Share Your Story

Interested in Contributing a Portrait of Change to the Literacy in Learning Exchange?

Portraits of Change on the Literacy in Learning Exchange provide a snapshot or story of one or more of NCLE’s core beliefs in action. The stories can be told in many different ways and from a variety of perspectives. What they have in common is a focus on sharing responsibility for literacy teaching and learning and the challenges and successes of learning with and from one another.  We intend for these stories to foster conversation and deeper learning among members of the NCLE community. (See “Guidelines” below)

Here are several ways you can tell your story (or that of other teams):

  • Original Text

Examples:

Why Do We Have To Do Math in Science Class?

Integration of Information Literacy into the Curriculum: Changing Students’ Relationships with the School Librarian

  • Original Video

Example:

A Year at Mission Hill

  • Original Audio

Example:

Educator Team at Skyline High School Shares Their Collaborative Work

 

  • Repurposed stories already published elsewhere

Examples:

Multi-District Learning Community Impacts the Professional Learning in Member Districts

Writing as Teacher Leadership

 

Contact us with your ideas, and we’ll help you get started!The Guidelines below will give you an idea of what we're looking for.

 

Guidelines for Developing Your Story

The overall story should illustrate one or more of NCLE’s Core Beliefs:

  1. Literacy teaching and learning is everyone’s business—in and out of school, across grades, and across disciplines.
  2. Professional learning through collaboration with peers and around topics or questions that strengthen teaching and learning makes a difference.
  3. Conditions and structures such as time, resources, and culture are key drivers of successful change.

Your Profile: Who was in your group? What prompted you to meet? How often did you meet?

Main Challenge or Question: What is the main challenge or question that your group was working on?

Professional Learning Activities: Describe one or more meaningful activities your group participated in, such as a conversation, a working session, a project, a discussion of your practice or of student data, etc.
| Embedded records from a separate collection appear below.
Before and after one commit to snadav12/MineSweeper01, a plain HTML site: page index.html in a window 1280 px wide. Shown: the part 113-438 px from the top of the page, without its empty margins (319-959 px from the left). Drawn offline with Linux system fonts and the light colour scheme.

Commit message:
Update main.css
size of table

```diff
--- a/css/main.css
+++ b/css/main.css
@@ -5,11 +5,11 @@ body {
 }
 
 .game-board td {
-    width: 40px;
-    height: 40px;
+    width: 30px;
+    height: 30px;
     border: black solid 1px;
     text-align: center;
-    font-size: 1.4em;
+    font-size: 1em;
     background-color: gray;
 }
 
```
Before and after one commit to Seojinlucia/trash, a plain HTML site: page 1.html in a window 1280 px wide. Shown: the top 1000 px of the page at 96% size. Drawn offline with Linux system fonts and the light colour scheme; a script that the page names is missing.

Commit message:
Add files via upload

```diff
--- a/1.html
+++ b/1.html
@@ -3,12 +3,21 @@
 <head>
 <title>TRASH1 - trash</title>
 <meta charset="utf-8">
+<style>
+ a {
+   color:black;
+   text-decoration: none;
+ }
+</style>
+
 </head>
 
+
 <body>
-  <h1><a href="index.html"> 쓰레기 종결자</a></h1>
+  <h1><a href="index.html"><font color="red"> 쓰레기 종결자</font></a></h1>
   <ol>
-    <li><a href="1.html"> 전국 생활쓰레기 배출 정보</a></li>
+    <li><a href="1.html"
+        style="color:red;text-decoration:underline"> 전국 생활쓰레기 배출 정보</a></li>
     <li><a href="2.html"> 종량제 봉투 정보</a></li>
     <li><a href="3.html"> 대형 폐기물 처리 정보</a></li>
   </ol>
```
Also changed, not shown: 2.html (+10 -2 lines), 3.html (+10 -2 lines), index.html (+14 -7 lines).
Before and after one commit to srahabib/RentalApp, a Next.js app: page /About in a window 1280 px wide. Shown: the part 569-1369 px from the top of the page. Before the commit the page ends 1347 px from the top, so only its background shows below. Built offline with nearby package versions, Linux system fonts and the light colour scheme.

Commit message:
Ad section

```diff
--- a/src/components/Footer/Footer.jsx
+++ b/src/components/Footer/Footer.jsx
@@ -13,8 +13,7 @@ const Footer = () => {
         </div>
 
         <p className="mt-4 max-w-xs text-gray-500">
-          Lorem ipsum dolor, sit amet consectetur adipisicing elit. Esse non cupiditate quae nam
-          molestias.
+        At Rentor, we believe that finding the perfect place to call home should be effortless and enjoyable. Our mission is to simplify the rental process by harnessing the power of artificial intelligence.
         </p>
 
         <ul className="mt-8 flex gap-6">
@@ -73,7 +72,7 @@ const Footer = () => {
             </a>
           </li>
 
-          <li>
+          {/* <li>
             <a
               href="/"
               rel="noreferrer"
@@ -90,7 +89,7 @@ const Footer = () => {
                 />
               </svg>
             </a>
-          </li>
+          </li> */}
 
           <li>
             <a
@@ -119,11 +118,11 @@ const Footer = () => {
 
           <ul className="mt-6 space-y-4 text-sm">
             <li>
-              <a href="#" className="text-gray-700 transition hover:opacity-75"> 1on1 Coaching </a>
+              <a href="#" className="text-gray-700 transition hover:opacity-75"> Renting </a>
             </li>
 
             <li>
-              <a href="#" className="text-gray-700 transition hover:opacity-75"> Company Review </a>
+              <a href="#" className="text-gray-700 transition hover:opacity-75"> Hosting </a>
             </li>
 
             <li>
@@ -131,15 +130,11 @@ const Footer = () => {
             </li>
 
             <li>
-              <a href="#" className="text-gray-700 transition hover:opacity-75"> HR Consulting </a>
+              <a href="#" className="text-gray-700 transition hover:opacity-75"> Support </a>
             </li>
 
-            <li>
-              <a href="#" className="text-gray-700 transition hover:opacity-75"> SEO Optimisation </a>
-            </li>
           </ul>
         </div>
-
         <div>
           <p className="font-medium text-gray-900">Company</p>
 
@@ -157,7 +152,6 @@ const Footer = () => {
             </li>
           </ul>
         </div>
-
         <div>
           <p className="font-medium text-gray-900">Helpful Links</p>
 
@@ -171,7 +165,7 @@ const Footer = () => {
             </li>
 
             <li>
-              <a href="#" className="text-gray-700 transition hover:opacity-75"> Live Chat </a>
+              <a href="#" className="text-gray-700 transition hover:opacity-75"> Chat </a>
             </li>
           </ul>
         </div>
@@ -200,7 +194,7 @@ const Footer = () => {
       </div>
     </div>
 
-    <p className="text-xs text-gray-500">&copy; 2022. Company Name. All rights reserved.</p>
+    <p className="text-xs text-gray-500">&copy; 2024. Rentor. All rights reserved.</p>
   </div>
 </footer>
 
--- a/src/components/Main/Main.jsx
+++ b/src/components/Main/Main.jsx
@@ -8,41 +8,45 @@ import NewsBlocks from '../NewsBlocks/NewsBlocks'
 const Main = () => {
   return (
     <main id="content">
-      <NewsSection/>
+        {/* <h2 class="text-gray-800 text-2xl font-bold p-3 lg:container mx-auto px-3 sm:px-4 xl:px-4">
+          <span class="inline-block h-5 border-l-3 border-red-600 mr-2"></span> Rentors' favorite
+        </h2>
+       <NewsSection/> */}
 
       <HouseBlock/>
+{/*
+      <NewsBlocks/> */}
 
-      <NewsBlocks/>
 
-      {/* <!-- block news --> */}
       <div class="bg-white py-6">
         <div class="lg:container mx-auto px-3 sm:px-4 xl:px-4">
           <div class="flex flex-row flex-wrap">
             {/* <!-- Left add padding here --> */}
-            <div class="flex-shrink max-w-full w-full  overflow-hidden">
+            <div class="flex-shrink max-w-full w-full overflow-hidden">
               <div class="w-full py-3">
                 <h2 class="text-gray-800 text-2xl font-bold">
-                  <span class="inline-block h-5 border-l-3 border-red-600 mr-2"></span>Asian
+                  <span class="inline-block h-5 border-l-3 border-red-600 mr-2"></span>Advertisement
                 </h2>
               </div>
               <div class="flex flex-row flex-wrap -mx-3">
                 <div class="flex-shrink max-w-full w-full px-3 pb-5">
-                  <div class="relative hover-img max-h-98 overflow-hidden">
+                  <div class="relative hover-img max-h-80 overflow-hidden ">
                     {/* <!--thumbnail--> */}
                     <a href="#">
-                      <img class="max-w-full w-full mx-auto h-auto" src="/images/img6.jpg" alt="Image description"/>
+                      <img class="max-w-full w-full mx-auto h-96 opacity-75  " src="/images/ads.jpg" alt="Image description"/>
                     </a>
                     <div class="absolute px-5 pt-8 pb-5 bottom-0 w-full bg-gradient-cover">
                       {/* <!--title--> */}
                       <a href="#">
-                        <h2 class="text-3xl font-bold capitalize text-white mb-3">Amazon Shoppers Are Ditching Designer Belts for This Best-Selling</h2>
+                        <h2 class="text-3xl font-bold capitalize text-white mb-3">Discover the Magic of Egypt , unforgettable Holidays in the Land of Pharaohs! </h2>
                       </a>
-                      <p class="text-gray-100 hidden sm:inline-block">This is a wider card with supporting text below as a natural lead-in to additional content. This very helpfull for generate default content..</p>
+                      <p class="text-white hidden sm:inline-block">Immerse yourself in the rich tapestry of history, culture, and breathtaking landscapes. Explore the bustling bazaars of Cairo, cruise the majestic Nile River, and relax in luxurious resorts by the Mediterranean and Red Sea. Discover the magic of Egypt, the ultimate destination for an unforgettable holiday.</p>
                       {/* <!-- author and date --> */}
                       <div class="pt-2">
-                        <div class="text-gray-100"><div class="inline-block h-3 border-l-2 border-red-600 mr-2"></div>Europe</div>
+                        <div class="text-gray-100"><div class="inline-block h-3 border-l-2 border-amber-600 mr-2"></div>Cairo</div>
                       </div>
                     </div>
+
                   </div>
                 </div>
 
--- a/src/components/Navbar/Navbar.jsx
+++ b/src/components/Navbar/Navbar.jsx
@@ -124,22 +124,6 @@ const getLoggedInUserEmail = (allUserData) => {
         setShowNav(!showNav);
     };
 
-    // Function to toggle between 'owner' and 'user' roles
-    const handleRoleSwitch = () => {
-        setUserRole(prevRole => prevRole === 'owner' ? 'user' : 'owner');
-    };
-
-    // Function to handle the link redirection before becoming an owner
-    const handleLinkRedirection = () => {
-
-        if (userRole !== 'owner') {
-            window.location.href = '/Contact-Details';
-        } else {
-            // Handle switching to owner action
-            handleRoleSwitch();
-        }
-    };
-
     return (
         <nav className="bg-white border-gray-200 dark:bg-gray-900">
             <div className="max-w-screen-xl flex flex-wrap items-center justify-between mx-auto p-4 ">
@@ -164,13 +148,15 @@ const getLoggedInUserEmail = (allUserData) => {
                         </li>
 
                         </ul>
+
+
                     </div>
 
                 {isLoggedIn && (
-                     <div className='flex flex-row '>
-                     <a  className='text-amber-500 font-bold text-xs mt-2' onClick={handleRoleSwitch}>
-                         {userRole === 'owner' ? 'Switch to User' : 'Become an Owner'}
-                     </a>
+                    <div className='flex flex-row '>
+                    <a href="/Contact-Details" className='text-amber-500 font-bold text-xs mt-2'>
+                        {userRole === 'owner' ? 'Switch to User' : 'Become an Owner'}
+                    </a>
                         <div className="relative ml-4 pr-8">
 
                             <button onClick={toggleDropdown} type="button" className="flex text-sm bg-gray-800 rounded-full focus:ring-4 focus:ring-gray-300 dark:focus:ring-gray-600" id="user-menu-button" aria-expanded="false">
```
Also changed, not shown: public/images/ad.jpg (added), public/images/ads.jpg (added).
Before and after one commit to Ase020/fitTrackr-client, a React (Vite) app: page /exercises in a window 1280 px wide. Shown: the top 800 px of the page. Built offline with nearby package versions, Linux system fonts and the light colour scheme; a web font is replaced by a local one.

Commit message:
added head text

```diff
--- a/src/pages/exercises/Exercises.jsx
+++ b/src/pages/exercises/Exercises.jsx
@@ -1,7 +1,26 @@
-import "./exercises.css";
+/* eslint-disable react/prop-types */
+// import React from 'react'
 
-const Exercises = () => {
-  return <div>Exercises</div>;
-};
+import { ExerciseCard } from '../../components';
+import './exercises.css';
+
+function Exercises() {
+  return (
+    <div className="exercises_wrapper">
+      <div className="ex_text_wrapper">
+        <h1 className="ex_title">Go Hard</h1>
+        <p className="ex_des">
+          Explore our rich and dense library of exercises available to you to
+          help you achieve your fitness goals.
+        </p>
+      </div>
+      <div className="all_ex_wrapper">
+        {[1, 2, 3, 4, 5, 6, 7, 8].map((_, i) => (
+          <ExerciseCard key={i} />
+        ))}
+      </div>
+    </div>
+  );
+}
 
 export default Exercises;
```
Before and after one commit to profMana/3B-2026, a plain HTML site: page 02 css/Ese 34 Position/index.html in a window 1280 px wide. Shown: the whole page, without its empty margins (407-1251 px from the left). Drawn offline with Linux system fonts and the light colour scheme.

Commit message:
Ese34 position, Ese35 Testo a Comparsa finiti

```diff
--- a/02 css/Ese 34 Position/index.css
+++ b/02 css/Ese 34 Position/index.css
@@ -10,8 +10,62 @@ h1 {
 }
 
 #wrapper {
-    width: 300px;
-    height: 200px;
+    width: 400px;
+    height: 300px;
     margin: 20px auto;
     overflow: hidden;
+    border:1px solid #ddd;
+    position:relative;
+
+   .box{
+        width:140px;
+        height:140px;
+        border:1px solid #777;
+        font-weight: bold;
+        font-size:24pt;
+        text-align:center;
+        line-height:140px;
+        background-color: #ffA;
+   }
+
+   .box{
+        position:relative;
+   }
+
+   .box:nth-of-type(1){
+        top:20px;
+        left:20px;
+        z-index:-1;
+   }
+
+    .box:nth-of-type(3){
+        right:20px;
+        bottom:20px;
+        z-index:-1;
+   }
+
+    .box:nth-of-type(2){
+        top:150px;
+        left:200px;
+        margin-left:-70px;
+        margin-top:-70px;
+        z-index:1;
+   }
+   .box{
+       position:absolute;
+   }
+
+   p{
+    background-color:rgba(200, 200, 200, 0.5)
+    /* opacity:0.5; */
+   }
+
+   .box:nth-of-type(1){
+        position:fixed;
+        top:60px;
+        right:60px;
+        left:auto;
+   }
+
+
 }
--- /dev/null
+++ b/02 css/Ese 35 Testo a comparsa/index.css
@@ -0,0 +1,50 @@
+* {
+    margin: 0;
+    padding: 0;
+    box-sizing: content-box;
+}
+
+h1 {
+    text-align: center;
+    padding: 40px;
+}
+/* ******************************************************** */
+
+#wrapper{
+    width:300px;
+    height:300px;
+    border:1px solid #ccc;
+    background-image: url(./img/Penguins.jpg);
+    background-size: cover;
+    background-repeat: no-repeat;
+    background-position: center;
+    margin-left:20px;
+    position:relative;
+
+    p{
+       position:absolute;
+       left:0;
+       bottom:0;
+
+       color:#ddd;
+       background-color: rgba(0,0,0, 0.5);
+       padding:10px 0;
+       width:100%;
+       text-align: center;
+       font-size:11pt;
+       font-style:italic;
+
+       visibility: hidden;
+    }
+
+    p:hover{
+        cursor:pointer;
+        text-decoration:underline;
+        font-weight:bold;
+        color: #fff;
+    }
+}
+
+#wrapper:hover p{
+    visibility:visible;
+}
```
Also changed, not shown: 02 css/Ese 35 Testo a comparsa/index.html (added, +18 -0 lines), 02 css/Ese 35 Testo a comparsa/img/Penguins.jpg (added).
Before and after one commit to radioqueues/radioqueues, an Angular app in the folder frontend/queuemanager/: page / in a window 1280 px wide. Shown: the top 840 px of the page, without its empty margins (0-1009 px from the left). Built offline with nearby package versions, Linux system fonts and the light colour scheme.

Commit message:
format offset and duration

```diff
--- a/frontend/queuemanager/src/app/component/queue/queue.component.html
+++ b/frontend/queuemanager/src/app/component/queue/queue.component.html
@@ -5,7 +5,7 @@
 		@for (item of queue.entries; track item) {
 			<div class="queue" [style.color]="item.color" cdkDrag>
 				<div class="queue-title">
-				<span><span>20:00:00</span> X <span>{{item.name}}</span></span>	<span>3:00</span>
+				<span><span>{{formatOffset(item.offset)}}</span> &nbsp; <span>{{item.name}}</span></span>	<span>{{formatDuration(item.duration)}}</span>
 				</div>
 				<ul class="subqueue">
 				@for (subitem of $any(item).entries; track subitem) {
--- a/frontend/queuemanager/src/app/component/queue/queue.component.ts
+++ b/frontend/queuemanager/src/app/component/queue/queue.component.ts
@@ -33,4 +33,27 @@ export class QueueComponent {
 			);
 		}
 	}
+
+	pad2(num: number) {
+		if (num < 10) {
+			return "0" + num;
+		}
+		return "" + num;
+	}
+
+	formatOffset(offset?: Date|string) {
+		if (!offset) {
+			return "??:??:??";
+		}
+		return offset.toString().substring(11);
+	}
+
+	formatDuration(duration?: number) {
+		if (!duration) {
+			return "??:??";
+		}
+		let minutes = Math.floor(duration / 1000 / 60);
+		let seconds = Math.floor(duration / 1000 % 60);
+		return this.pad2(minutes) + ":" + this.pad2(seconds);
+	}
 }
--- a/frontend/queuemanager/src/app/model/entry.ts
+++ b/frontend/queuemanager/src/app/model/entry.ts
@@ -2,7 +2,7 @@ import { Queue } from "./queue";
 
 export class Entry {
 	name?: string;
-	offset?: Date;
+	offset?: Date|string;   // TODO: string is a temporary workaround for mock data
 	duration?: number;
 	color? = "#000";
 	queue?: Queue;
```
Also describe your experience of the activity. While we'd be interested in hearing the impact on student learning, the focus is not intended to be on the instructional activity that occurred in the classroom. 

Application: As a result of this activity, what changed in your practices?

Reflection:

a. Individual: Explain how this activity contributed to your effectiveness and or changes in your practices.

b. Organizational: Explain how this activity contributed to the effectiveness of your group in achieving its goal.

Now What? What do you see as the next steps for you and your team or your school? What challenges remain? What questions do you still have about this topic or situation?
 

Download a PDF version of this document.